There’s always been dickheads at the football, and they’ve always been a tiny minority, but there’s been some nasty incidents recently. A fortnight ago, a man allegedly had his skull fractured by a didgeridoo. When you’re planning your Friday or Saturday evening out, especially if you have kids, incidents like that play on your mind. Given the choice between a night on the couch with Brian Taylor and the gang, or having your head split open by a wind instrument, what would you choose? Actually, don’t answer that question.
It’s easier to watch at home
When Rupert Murdoch and Kerry Stokes flanked the AFL CEO at the TV rights announcement in 2015, the priority for the moguls was eyeballs on screens, not bums on seats. For Gil McLachlan, it’s a more delicate juggling act, but you suspect he wouldn’t lose sleep either way.
Will Hamill of the Crows and Andrew Gaff of the Eagles during the weekend’s game at Adelaide Oval. Photograph: Sarah Reed/AFL Photos/Getty Images
It wasn’t that long ago that there was a one-hour delay on Friday night games. As the opening siren would sound at a packed MCG, over on Channel 7, Dr Harry would be poking his head in a beehive. These days, every game is live and in high definition. Kayo is cheap. It’s convenient. If you’re so inclined, you can park yourself on the couch on a Thursday night, watch every minute of every game, and then sign the divorce papers on Monday.
Unlike other sports, modern football doesn’t translate that well to television. And modern TV doesn’t always translate well to one’s sanity.
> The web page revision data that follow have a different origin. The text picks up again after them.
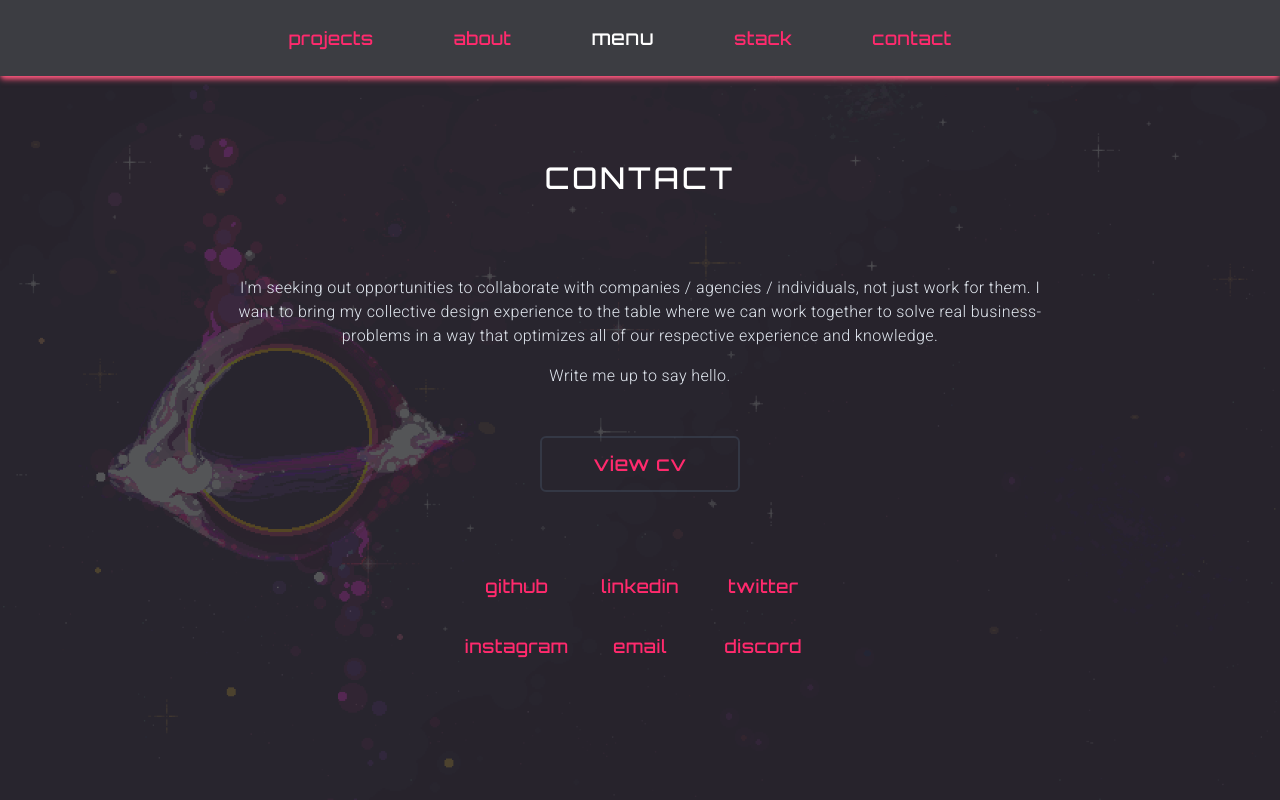
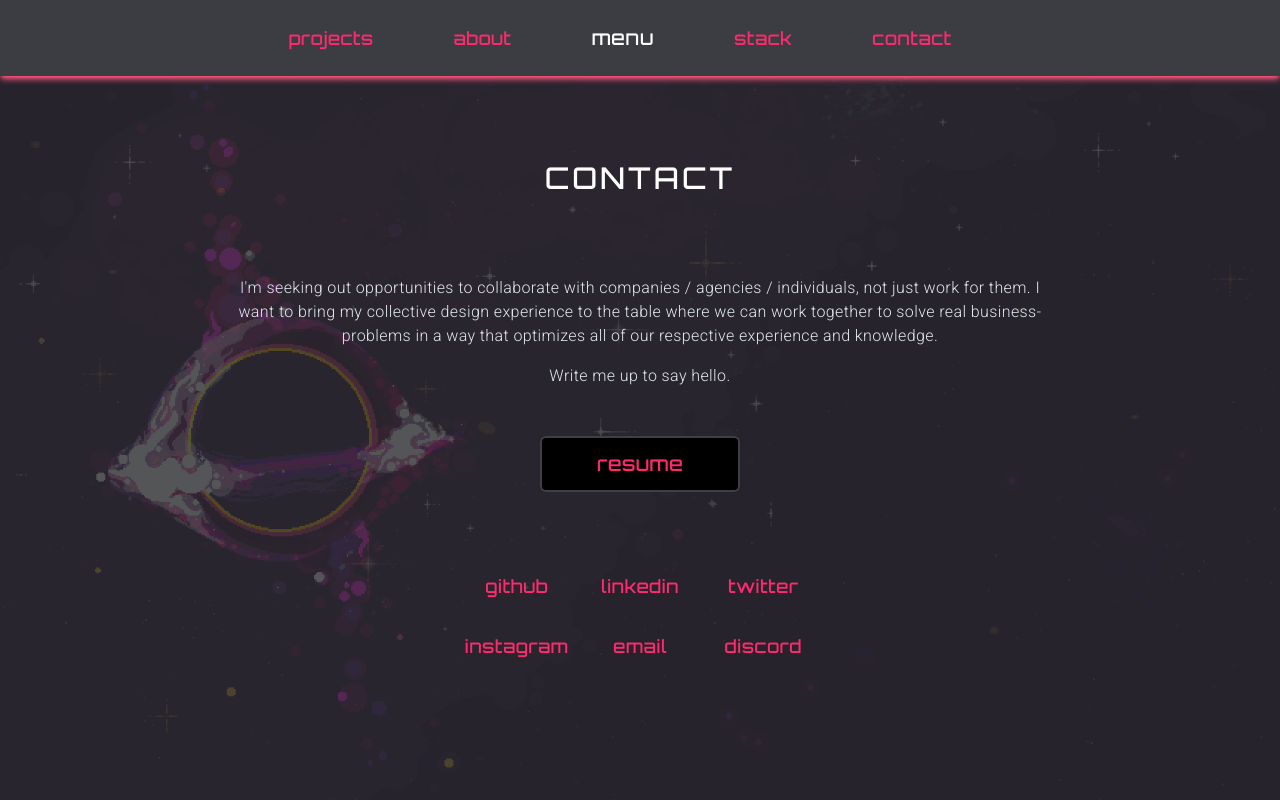
Before and after one commit to gopiinho/devProfile, a Next.js app: page /contact in a window 1280 px wide. Built offline with nearby package versions, Linux system fonts and the light colour scheme; a web font is replaced by a local one.

Commit message:
Edited buttons borders

```diff
--- a/components/ProjectsItems.jsx
+++ b/components/ProjectsItems.jsx
@@ -27,7 +27,7 @@ const ProjectsItems = ({
         <p className="pb-4 pt-2 text-center">{stack}</p>
 
         <Link href={projectUrl} target="_blank" rel="noopener noreferrer">
-          <p className="neonH2 text-center py-2 mx-8 border-2 border-slate-600  hover:border-[#ff2a6d] bg-black text-[#ff2a6d] text-lg cursor-pointer opacity-75 hover:opacity-100 transition duration-700 hover:shadow-neon-main rounded-md border-opacity-40">
+          <p className="neonH2 text-center py-2 mx-8 border-2 border-zinc-400 hover:border-[#ff2a6d] bg-black text-[#ff2a6d] text-lg cursor-pointer opacity-75 hover:opacity-100 transition duration-700 hover:shadow-neon-main rounded-md border-opacity-40">
             Info
           </p>
         </Link>
--- a/pages/contact.jsx
+++ b/pages/contact.jsx
@@ -40,14 +40,14 @@ const Contact = () => {
             Write me up to say hello.
           </p>
           <div className="py-8 mt-4 ">
-            <div className="max-w-[200px] m-auto justify-center items-center ease-in border-2 text-[#ff2a6d] hover:text-white border-slate-600 hover:border-[#ff2a6d] duration-300 hover:shadow-neon-main rounded-md border-opacity-40">
+            <div className="max-w-[200px] m-auto justify-center items-center ease-in border-2 bg-black text-[#ff2a6d] hover:text-white border-zinc-400 hover:border-[#ff2a6d] duration-300 hover:shadow-neon-main rounded-md border-opacity-40">
               <Link
                 href="https://drive.google.com/file/d/12WNCNpQlSO1jyVFVxrmuQx1IWbH1PgCV/view"
                 target="_blank"
                 rel="noopener noreferrer"
                 className=" flex flex-col items-center justify-center py-3 font-cyber"
               >
-                <h2 className="text-xl ">view cv</h2>
+                <h2 className="text-xl ">resume</h2>
               </Link>
             </div>
           </div>
--- a/pages/sibyl.jsx
+++ b/pages/sibyl.jsx
@@ -61,7 +61,7 @@ const sibyl = () => {
               target="_blank"
               rel="noopener noreferrer"
             >
-              <p className="neonH2 text-center py-2  px-16 border-2 border-slate-600  hover:border-[#ff2a6d] bg-black text-[#ff2a6d] hover:text-white text-lg cursor-pointer opacity-75 hover:opacity-100 transition duration-700 hover:shadow-neon-main rounded-md border-opacity-40">
+              <p className="neonH2 text-center py-2  px-16 border-2 border-zinc-400 hover:border-[#ff2a6d] bg-black text-[#ff2a6d] hover:text-white text-lg cursor-pointer opacity-75 hover:opacity-100 transition duration-700 hover:shadow-neon-main rounded-md border-opacity-40">
                 visit
               </p>
             </Link>
@@ -73,7 +73,7 @@ const sibyl = () => {
               target="_blank"
               rel="noopener noreferrer"
             >
-              <p className="neonH2 text-center py-2  px-6 border-2 border-slate-600  hover:border-[#ff2a6d] bg-black text-[#ff2a6d] hover:text-white text-lg cursor-pointer opacity-75 hover:opacity-100 transition duration-700 hover:shadow-neon-main rounded-md border-opacity-40">
+              <p className="neonH2 text-center py-2  px-6 border-2 border-zinc-400  hover:border-[#ff2a6d] bg-black text-[#ff2a6d] hover:text-white text-lg cursor-pointer opacity-75 hover:opacity-100 transition duration-700 hover:shadow-neon-main rounded-md border-opacity-40">
                 source code
               </p>
             </Link>
--- a/pages/stack.jsx
+++ b/pages/stack.jsx
@@ -23,12 +23,12 @@ const Skills = () => {
 
       <div className="max-w-[1240px] mx-auto flex flex-col justify-center h-full py-28 ">
         <div className="neonH2 flex items-center justify-center cursor-default">
-          <h2 className="text-3xl tracking-widest uppercase text-cyber text-center my-12 font-cyber  duration-200">
+          <h2 className="text-3xl tracking-widest uppercase text-cyber text-center my-12 font-cyber duration-200">
             Tech Stack
           </h2>
         </div>
         <div className="grid md:grid-cols-2 lg:grid-cols-2 gap-8 tracking-widest font-phudu ">
-          <div className="px-4 text-slate-300 hover:text-[#63698E]">
+          <div className="px-4 text-white hover:text-[#63698E]">
             <div className="grid grid-cols-2 gap-4 bg-[#3c3d42] justify-center items-center ease-in duration-300 rounded-md border-[#63698E] opacity-100  border-2 hover:shadow-neon-sol border-opacity-40 hover:border-opacity-100 ">
               <div className="m-auto">
                 <div className="py-6 devicon-solidity-plain text-6xl hover:scale-110 transform duration-300"></div>
```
But for better and frequently worse, we were conditioned throughout Covid to watch the sport on TV. For many, that’s a hard habit to shake, particularly when the wind whips a little harder on a winter’s afternoon.
Cost of living pressures
Inflation, interest rates, and petrol prices are rising, and Australians are tightening their belts. Much of the federal election was fought along these lines. To his credit, when McLachlan was appointed CEO, he went to great lengths to freeze the price of general admission tickets. But after a while, paying $12 for a mid-strength beer loses its appeal, as does forking out $80 to get hypothermia at the top of the Shane Warne Stand.
Ah, the good old days. The earlier you arrived, the better your seat. Even in the digital age, you just swiped your membership card and plonked yourself down.
These days, organising a ticket is fraught, time-consuming, expensive and often nonsensical. Navigating Ticketek, particularly for blockbuster games and for those trying to secure multiple tickets, can be a one-way trip to the nuthouse and the poorhouse. For anyone without a smartphone, it’s especially difficult. As winter nears, it’s often cheaper and easier to stay home, turn up the heater and turn down the sound.